-- Opening Marker --

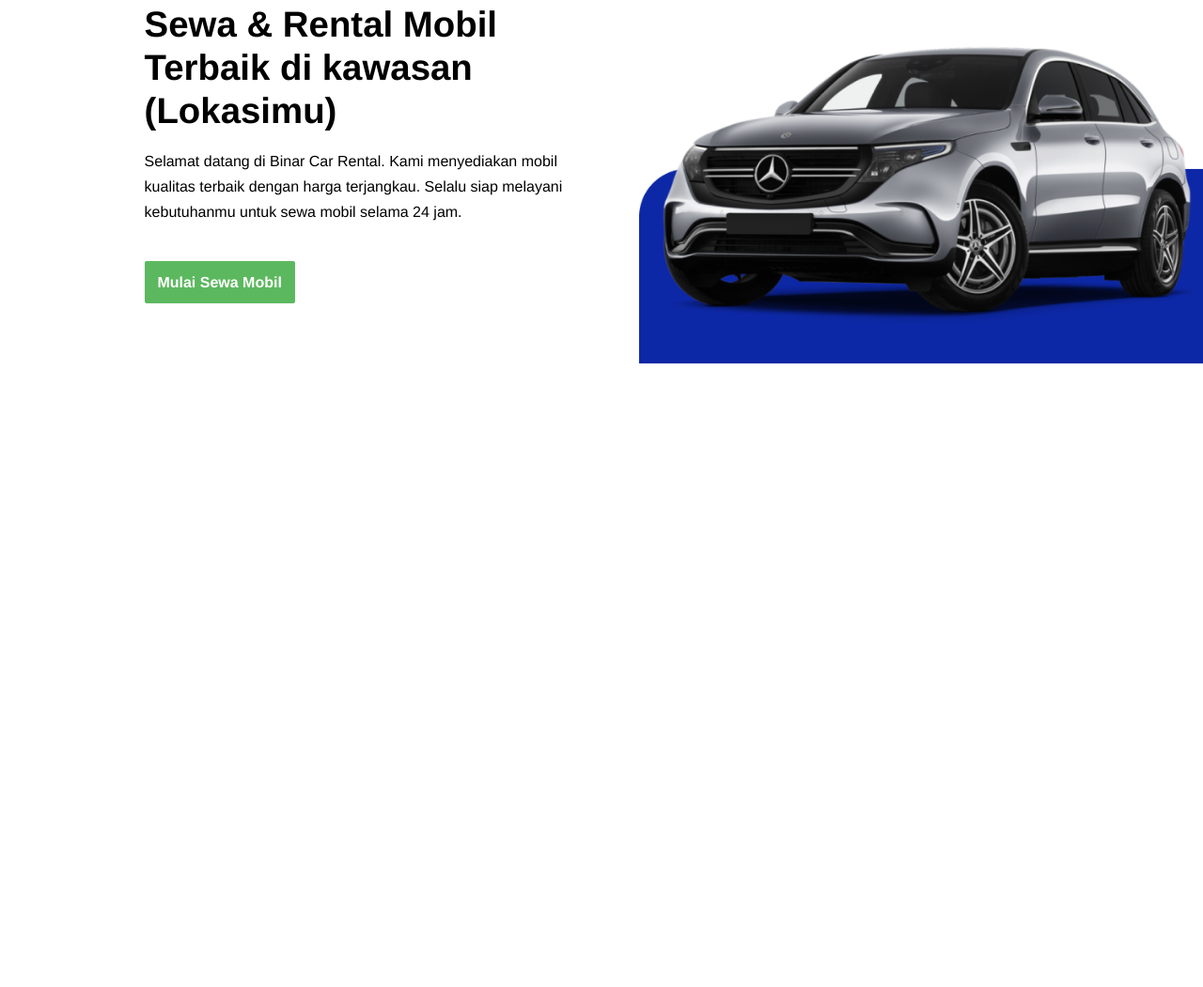
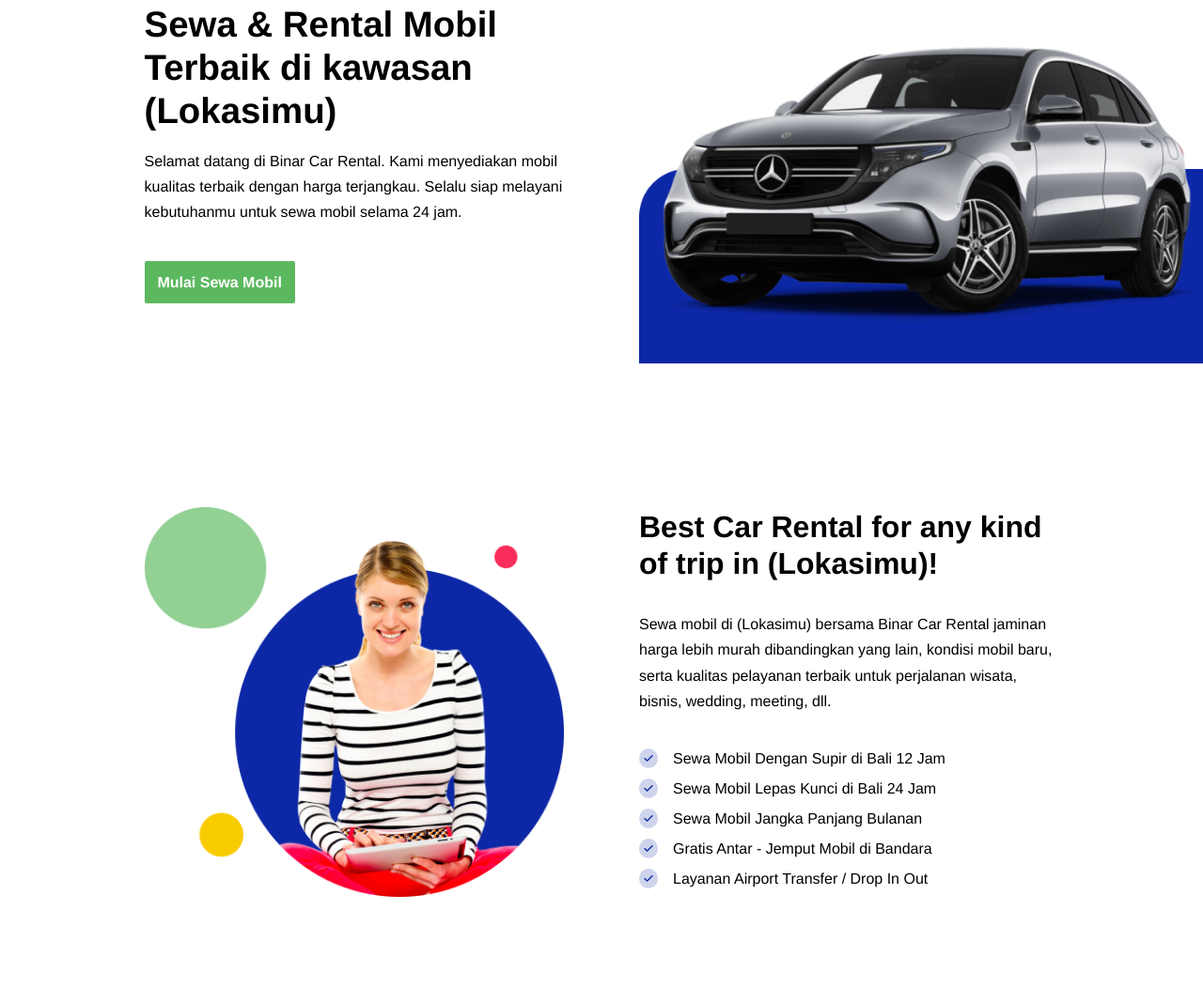
Before and after one commit to azarnuzy/binar-rent-car, a plain HTML site: page index.html in a window 1280 px wide. Shown: the part 197-1248 px from the top of the page at 94% size. Before the commit the page ends 800 px from the top, so only its background shows below. Drawn offline with nearby package versions, Linux system fonts and the light colour scheme.

Commit message:
make service

```diff
--- a/css/style.css
+++ b/css/style.css
@@ -63,8 +63,7 @@
 }
 
 section h2 {
-  text-align: center;
-  margin-bottom: 4rem;
+  margin-bottom: 2rem;
 }
 
 h1,
@@ -214,3 +213,38 @@
   position: absolute;
   bottom: 10%;
 }
+
+/* ===== SERVICE ===== */
+service {
+  position: relative;
+  top: 5rem;
+  overflow: hidden;
+  height: 70vh;
+  margin-bottom: 5rem;
+}
+
+.service__container {
+  display: grid;
+  grid-template-columns: 1fr 1fr;
+  align-items: center;
+  gap: 5rem;
+  height: 100%;
+}
+
+.service__right p {
+  margin-bottom: 2rem;
+}
+
+.service__list {
+  line-height: 2rem;
+}
+
+.service__list i {
+  margin-right: 1rem;
+  color: var(--color-dark-blue4);
+  width: 1.5rem;
+  height: 1.5rem;
+  background: var(--color-dark-blue1);
+  border-radius: 50%;
+  padding: 2px;
+}
--- a/index.html
+++ b/index.html
@@ -51,7 +51,44 @@
     </header>
     <!-- END HEADER -->
     <!-- START SERVICE -->
-    <div class="container service__container"></div>
+    <section class="services">
+      <div class="container service__container">
+        <div class="service__left">
+          <div class="service__left-image">
+            <img src="./images/img_service.png" alt="Happy Girl" />
+          </div>
+        </div>
+        <div class="service__right">
+          <h2>Best Car Rental for any kind of trip in (Lokasimu)!</h2>
+          <p>
+            Sewa mobil di (Lokasimu) bersama Binar Car Rental jaminan harga
+            lebih murah dibandingkan yang lain, kondisi mobil baru, serta
+            kualitas pelayanan terbaik untuk perjalanan wisata, bisnis, wedding,
+            meeting, dll.
+          </p>
+          <ul>
+            <li class="service__list">
+              <i class="uil uil-check"></i>Sewa Mobil Dengan Supir di Bali 12
+              Jam
+            </li>
+            <li class="service__list">
+              <i class="uil uil-check"></i>Sewa Mobil Lepas Kunci di Bali 24 Jam
+            </li>
+            <li class="service__list">
+              <i class="uil uil-check"></i>Sewa Mobil Jangka Panjang Bulanan
+            </li>
+            <li class="service__list">
+              <i class="uil uil-check"></i>Gratis Antar - Jemput Mobil di
+              Bandara
+            </li>
+            <li class="service__list">
+              <i class="uil uil-check"></i>Layanan Airport Transfer / Drop In
+              Out
+            </li>
+          </ul>
+        </div>
+      </div>
+    </section>
     <!-- END SERVICE -->
     <script src="./main.js"></script>
   </body>
```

-- Closing Marker --

> [Activity]: From the listing above, print every entry precisely and drop the pictures.

> [Output for this exercise]:
Before and after one commit to azarnuzy/binar-rent-car, a plain HTML site: page index.html in a window 1280 px wide. Shown: the part 197-1248 px from the top of the page at 94% size. Before the commit the page ends 800 px from the top, so only its background shows below. Drawn offline with nearby package versions, Linux system fonts and the light colour scheme.

Commit message:
make service

```diff
--- a/css/style.css
+++ b/css/style.css
@@ -63,8 +63,7 @@
 }
 
 section h2 {
-  text-align: center;
-  margin-bottom: 4rem;
+  margin-bottom: 2rem;
 }
 
 h1,
@@ -214,3 +213,38 @@
   position: absolute;
   bottom: 10%;
 }
+
+/* ===== SERVICE ===== */
+service {
+  position: relative;
+  top: 5rem;
+  overflow: hidden;
+  height: 70vh;
+  margin-bottom: 5rem;
+}
+
+.service__container {
+  display: grid;
+  grid-template-columns: 1fr 1fr;
+  align-items: center;
+  gap: 5rem;
+  height: 100%;
+}
+
+.service__right p {
+  margin-bottom: 2rem;
+}
+
+.service__list {
+  line-height: 2rem;
+}
+
+.service__list i {
+  margin-right: 1rem;
+  color: var(--color-dark-blue4);
+  width: 1.5rem;
+  height: 1.5rem;
+  background: var(--color-dark-blue1);
+  border-radius: 50%;
+  padding: 2px;
+}
--- a/index.html
+++ b/index.html
@@ -51,7 +51,44 @@
     </header>
     <!-- END HEADER -->
     <!-- START SERVICE -->
-    <div class="container service__container"></div>
+    <section class="services">
+      <div class="container service__container">
+        <div class="service__left">
+          <div class="service__left-image">
+            <img src="./images/img_service.png" alt="Happy Girl" />
+          </div>
+        </div>
+        <div class="service__right">
+          <h2>Best Car Rental for any kind of trip in (Lokasimu)!</h2>
+          <p>
+            Sewa mobil di (Lokasimu) bersama Binar Car Rental jaminan harga
+            lebih murah dibandingkan yang lain, kondisi mobil baru, serta
+            kualitas pelayanan terbaik untuk perjalanan wisata, bisnis, wedding,
+            meeting, dll.
+          </p>
+          <ul>
+            <li class="service__list">
+              <i class="uil uil-check"></i>Sewa Mobil Dengan Supir di Bali 12
+              Jam
+            </li>
+            <li class="service__list">
+              <i class="uil uil-check"></i>Sewa Mobil Lepas Kunci di Bali 24 Jam
+            </li>
+            <li class="service__list">
+              <i class="uil uil-check"></i>Sewa Mobil Jangka Panjang Bulanan
+            </li>
+            <li class="service__list">
+              <i class="uil uil-check"></i>Gratis Antar - Jemput Mobil di
+              Bandara
+            </li>
+            <li class="service__list">
+              <i class="uil uil-check"></i>Layanan Airport Transfer / Drop In
+              Out
+            </li>
+          </ul>
+        </div>
+      </div>
+    </section>
     <!-- END SERVICE -->
     <script src="./main.js"></script>
   </body>
```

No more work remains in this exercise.